Thus we are what we wish ourselves to be. We want to be that hero depicted in some book and we base our expectations of our self on the prediction that this is to be our fate.

All this is to say that we are not what we seem. We live our lives pretending to be someone. Pretending to be part of one's chosen group, but that choosing itself was a result of some contingency. In the end we are fluid. The Tao Te Ching, in its first chapter:
The Way - cannot be told.
The Name - cannot be named.
The nameless is the Way of Heaven and Earth.
The named is Matrix of the Myriad Creatures.
Eliminate desire to find the Way.
Embrace desire to know the Creature.
The two are identical,
But differ in name as they arise.
Identical they are called mysterious,
Mystery on mystery,
The gate of many secrets. [A.S. Kline tranlator]

Could not this be speaking of the Self? Matrix of the Myriad Creatures?

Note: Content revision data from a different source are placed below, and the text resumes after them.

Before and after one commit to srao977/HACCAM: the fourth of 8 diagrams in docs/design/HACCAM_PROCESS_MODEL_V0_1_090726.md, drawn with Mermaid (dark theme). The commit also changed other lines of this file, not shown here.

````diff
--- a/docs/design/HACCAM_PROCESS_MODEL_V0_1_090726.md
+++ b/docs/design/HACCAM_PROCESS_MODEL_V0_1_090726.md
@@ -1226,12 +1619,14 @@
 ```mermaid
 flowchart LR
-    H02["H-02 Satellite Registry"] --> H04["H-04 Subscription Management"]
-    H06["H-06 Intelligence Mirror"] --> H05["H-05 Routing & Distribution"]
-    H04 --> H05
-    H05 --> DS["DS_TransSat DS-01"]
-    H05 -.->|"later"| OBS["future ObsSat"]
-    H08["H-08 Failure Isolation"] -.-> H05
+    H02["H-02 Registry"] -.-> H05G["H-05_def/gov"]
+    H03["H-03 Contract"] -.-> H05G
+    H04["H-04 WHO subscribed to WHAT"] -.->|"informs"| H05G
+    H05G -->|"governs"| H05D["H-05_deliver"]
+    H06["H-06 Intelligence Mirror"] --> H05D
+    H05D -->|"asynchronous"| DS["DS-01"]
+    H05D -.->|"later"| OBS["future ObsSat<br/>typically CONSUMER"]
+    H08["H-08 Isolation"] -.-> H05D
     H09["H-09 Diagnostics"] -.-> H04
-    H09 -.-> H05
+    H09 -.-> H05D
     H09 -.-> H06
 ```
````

But, so what? This question: When can I say I have achieved Myself? When can I say "I believe this!" or "I am born again!" We are acting, pretending, that we are making rational decisions that create our own being, and that this being is unchanging somehow (though we all recognize the mutable nature of being).

Am I born again? Do I believe in Jesus, the Christ? Am I the person who chose to wear a blue shirt this morning? But differ in name as they arise. Identical they are called mysterious. 

We ask questions of people, spiritual questions, that no one can answer honestly. So we should stop asking these questions. Or, asking them, expect no answer, and if an answer does come, expect it to float away. What is there but to look into the eyes of another, and try to see oneself? Isn't that what Jesus meant when he tasked us to love one another? Another non-self, mysterious, a gate of many secrets.